Start of Block

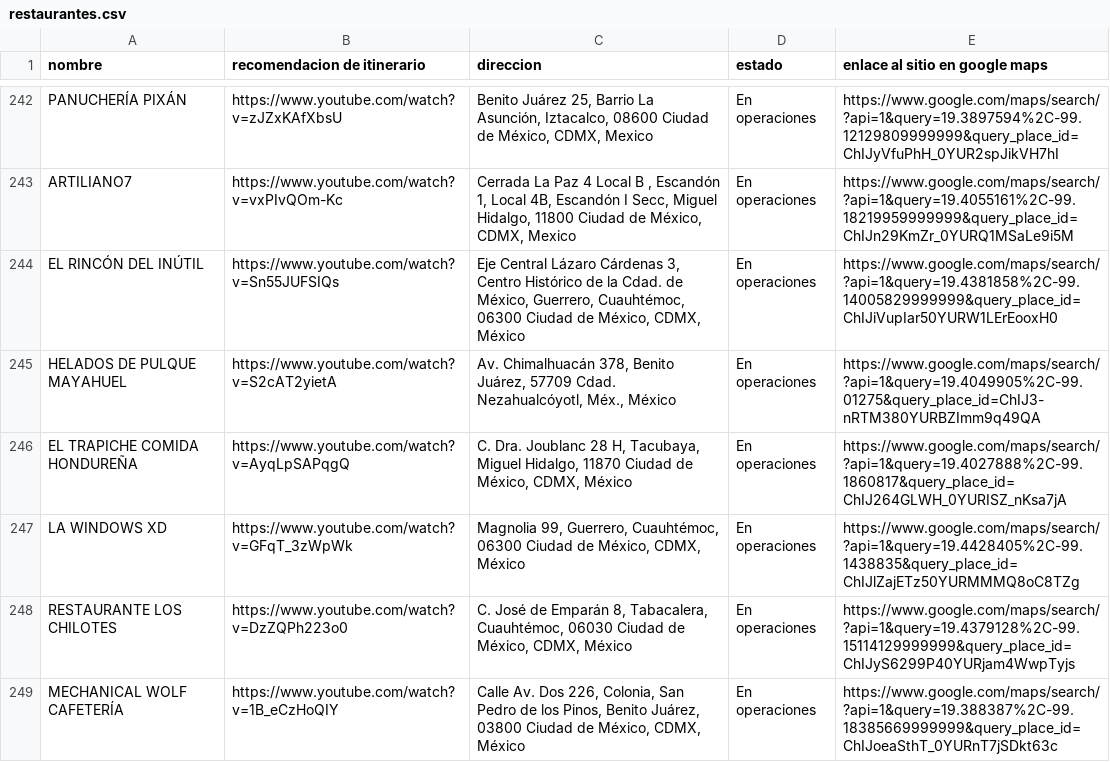
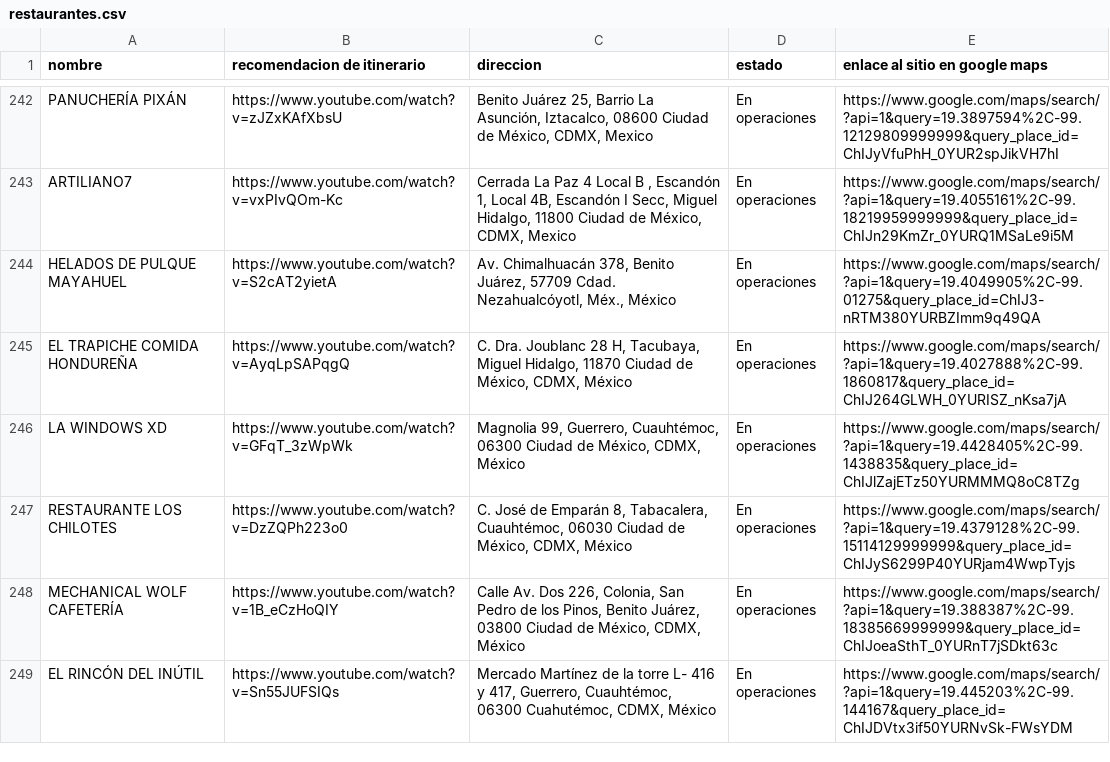
Before and after one commit to silurio/itinerario, a CSV file: assets/restaurantes.csv, drawn as a sheet; only a part is shown, gaps mark what is left out; removed rows and columns are numbered as before the commit, all else as after; the diff names each change by its address in the sheet, - before the commit and + after, or states it on an @@ line.

Commit message:
fix(restaurantes.json/csv): Se corrige la dirección del Rincón del Inútil

```diff
--- a/assets/restaurantes.csv
+++ b/assets/restaurantes.csv
-row 244: EL RINCÓN DEL INÚTIL | https://www.youtube.com/watch?v=Sn55JUFSIQs | Eje Central Lázaro Cárdenas 3, Centro Histórico de la Cdad. de México, Guerrero, Cuauhtémoc, 06300 Ciudad de México, CDMX, México | En operaciones | https://www.google.com/maps/search/?api=1&query=19.4381858%2C-99.14005829999999&query_place_id=ChIJiVupIar50YURW1LErEooxH0
+row 249: EL RINCÓN DEL INÚTIL | https://www.youtube.com/watch?v=Sn55JUFSIQs | Mercado Martínez de la torre L- 416 y 417, Guerrero, Cuauhtémoc, 06300 Cuahutémoc, CDMX, México | En operaciones | https://www.google.com/maps/search/?api=1&query=19.445203%2C-99.144167&query_place_id=ChIJDVtx3if50YURNvSk-FWsYDM
```
Also changed, not shown: 1 other file.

End of Block

§ Exercise prompt:
Within the listing above, copy each line that has the string "assets".

§ Answer for the task:
Before and after one commit to silurio/itinerario, a CSV file: assets/restaurantes.csv, drawn as a sheet; only a part is shown, gaps mark what is left out; removed rows and columns are numbered as before the commit, all else as after; the diff names each change by its address in the sheet, - before the commit and + after, or states it on an @@ line.
--- a/assets/restaurantes.csv
+++ b/assets/restaurantes.csv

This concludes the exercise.